Ithra display showcases life during lockdown
DUBAI: As countries reopen their borders and economies following months of lockdown, many are contemplating their experiences during the pandemic.
A new exhibition at the King Abdul Aziz Center for World Culture (Ithra), in Dahran, Saudi Arabia, titled the “COVID-19 Exhibit,” will showcase personal objects belonging to individuals around the world that symbolize this turbulent period.
Exhibits include new works of art, a pen, photos of loved one and relatives, musical instruments and fitness gear.
“While this is an unprecedented time, it is also an unprecedented moment of global solidarity,” said Ithra’s Head of Museums, Laila Faddagh.
She added: “The ‘COVID-19 Exhibit’ is an opportunity for the global community to tell our stories during this complicated and difficult time. Art is about connecting people through culture – and culture is based on the exchange of ideas and identities – but we connect maybe even more easily through common objects.
“We can all understand the personal value of family photos, a special mug, a note from an important friend, a musical instrument, a favorite painting, your camera, the pen you use to write in your diary… just as we understand Charlie Browns’ friend Linus and his security blanket. The exhibition is a platform where you can express yourself and explain your pandemic experience so you can connect with people around the world – and they can connect with you,” Faddagh said.
Submissions are now open to people from around the world. Ithra hopes to obtain about 700 submissions and select up to 300 objects for display.
In 2021, objects selected by the museum’s curators from online submissions will be on display at Ithra.
The exhibition also serves to build a sense of community.
“When people see the physical exhibition, we want them to connect with the objects and remember how it was to be in lockdown,” said Farah Abushullaih, the exhibition’s curator.
“The idea is that these objects will relate not just to one person’s experience but to many — to a larger global collective,” she added.
“Each object holds meaning to its owner and their particular lockdown story.

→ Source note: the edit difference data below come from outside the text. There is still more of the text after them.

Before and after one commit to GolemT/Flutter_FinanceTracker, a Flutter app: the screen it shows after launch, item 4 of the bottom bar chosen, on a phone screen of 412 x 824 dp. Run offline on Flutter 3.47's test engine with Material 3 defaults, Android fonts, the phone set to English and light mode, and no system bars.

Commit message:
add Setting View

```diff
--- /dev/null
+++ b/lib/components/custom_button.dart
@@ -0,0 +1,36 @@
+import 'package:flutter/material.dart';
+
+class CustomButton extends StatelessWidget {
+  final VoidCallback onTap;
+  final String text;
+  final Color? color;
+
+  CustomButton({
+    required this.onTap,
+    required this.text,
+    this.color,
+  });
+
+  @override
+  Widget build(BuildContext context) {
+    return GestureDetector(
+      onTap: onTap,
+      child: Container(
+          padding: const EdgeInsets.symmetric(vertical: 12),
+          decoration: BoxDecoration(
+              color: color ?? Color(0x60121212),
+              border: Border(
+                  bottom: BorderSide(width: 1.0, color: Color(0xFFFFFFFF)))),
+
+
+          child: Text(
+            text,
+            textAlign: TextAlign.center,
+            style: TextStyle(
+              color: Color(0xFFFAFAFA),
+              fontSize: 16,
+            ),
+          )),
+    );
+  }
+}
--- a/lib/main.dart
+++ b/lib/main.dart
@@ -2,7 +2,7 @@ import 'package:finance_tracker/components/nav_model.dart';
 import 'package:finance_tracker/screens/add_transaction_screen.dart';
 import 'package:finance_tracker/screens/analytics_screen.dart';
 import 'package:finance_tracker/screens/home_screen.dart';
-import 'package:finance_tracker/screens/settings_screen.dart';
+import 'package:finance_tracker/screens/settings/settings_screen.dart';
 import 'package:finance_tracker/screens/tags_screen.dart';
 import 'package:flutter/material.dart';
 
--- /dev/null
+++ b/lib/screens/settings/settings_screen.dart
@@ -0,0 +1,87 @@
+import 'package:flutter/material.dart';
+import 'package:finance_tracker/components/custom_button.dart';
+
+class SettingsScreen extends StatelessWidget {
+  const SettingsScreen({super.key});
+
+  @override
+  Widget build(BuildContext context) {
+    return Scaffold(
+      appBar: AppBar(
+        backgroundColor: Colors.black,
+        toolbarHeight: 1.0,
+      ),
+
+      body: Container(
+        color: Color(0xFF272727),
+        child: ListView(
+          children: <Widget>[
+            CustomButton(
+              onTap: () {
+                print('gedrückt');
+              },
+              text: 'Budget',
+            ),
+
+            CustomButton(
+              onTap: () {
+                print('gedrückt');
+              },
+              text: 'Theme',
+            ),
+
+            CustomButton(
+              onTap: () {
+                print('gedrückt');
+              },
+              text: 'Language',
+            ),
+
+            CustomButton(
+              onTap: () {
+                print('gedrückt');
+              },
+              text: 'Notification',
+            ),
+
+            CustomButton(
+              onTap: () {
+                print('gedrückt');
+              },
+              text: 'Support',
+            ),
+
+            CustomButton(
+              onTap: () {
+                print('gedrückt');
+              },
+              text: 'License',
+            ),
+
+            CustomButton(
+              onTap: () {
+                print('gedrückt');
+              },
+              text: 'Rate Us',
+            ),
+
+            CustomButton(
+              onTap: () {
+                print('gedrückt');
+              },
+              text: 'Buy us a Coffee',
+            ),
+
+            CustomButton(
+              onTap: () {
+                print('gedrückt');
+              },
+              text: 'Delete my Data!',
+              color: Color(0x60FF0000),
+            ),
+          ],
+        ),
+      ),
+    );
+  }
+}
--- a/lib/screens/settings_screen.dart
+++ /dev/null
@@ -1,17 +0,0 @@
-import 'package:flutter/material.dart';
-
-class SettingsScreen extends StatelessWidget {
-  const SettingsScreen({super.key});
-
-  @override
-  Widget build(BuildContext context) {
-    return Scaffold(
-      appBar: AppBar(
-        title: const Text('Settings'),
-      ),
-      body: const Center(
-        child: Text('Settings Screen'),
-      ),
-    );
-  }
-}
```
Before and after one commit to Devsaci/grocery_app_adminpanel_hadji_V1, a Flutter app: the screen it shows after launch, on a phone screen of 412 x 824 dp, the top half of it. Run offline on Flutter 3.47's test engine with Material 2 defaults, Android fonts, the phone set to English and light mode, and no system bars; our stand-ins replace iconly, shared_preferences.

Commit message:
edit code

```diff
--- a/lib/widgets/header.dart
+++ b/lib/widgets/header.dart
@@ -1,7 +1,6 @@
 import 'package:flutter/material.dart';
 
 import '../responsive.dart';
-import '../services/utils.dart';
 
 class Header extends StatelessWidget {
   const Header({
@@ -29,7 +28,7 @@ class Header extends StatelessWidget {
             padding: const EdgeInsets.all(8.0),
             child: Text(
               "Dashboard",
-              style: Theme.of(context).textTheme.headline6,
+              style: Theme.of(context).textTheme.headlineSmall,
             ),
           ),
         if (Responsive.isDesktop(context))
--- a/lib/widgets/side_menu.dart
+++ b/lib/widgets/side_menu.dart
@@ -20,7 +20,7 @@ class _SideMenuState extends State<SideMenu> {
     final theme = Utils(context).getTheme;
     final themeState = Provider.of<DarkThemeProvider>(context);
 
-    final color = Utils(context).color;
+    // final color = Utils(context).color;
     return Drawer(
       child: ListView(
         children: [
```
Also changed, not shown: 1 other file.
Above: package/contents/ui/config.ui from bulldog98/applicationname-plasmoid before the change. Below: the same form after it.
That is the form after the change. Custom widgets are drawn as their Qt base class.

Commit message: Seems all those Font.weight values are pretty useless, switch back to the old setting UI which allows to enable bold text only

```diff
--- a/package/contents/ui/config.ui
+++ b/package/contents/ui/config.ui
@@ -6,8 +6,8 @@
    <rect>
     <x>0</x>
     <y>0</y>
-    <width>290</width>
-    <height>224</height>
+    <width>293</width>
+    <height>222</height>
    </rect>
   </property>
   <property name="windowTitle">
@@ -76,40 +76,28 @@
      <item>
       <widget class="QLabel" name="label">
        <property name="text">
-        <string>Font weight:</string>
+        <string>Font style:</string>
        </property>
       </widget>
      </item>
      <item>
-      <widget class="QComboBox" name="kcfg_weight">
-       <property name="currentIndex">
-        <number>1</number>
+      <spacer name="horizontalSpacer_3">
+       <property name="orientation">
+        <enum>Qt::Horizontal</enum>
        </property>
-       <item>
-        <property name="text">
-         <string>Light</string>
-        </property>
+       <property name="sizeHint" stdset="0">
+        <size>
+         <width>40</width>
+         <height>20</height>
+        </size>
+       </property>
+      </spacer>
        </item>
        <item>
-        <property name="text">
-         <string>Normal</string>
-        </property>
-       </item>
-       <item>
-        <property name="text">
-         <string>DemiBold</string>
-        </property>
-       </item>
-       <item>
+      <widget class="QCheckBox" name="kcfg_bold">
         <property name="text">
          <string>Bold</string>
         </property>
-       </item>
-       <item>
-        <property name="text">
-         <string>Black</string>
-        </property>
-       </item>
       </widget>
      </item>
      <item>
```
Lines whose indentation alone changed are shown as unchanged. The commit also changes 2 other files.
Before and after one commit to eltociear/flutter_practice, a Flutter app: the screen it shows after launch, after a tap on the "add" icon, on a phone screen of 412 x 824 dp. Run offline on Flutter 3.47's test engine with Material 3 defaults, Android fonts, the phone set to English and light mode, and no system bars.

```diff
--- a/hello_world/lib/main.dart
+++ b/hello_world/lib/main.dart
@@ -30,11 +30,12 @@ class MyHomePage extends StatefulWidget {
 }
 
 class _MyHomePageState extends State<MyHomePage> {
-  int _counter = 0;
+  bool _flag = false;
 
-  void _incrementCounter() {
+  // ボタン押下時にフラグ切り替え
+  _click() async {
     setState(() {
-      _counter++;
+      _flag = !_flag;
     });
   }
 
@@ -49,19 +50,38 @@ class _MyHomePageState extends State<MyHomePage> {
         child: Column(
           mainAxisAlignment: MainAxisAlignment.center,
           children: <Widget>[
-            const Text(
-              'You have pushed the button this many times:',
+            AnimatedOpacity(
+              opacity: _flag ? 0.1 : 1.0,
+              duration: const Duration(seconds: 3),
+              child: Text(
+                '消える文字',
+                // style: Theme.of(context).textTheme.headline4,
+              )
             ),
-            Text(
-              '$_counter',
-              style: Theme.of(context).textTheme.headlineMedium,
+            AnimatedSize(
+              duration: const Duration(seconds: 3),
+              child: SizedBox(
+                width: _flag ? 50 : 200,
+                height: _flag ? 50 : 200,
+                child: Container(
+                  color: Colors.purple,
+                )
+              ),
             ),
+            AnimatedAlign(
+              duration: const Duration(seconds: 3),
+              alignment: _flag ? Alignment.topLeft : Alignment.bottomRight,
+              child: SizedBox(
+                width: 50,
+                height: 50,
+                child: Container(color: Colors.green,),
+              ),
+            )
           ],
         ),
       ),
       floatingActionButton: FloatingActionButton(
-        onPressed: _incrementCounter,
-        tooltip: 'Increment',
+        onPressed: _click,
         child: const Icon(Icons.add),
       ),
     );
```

I want people to tackle the personal side of things through these objects,” Abushullaih said.
The objects that will be shown are those that are taken for granted in everyday life. Under lockdown, these everyday items have taken on a new significance and meaning.